The reason we kept returning to each other was because I made this connection between what I achieved in music with him, and I believed his hype of diminishing me. I believed it to a certain extent. I felt that we were connected by it. This time, I thought, I’m going to do it the way I have always done it, but without him. The results are for other people to determine. But I am happy about them. I am as proud of “Chaos Magic” as I am with anything I have ever done?
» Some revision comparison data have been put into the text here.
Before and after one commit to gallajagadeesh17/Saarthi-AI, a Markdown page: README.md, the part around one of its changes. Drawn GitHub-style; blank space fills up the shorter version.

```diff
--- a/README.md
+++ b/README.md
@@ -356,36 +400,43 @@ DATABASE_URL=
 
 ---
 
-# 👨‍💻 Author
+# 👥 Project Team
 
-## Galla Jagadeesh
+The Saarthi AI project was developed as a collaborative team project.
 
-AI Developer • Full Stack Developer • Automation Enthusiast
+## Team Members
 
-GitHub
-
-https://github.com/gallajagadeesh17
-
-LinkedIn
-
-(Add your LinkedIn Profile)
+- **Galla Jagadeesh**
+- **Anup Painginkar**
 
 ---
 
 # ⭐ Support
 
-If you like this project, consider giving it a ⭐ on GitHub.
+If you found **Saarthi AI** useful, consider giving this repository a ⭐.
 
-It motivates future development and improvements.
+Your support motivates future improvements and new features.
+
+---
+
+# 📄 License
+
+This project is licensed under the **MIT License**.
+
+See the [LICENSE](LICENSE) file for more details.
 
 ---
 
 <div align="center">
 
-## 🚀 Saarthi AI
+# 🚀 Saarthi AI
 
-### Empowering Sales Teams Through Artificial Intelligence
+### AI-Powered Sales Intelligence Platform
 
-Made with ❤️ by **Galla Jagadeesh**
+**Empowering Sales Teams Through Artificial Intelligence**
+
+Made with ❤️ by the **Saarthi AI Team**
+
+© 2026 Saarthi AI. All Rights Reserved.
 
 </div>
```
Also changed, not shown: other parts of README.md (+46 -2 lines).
You can hear the The Age Of Quarrel, Best Wishes, and Revenge DNA in the riffs, guitar tones, and melodies of “Chaos Magic.” I don’t hate Harely’s new Cro-Mags album, In The Beginning, but it’s different. The values of what you’re doing with Aggros are more closely aligned with where the music came from in the first place—pushing forward into new musical terrain by looking inward.
When we got together to do Revenge, I didn’t want to call it Cro-Mags. At first we called it White Devil. I kept saying to Harley that I wasn’t interested in playing TheAge Of Quarrel and Best Wishes again. We can certainly play those songs. I love them. But I only want to do anything if we make new music.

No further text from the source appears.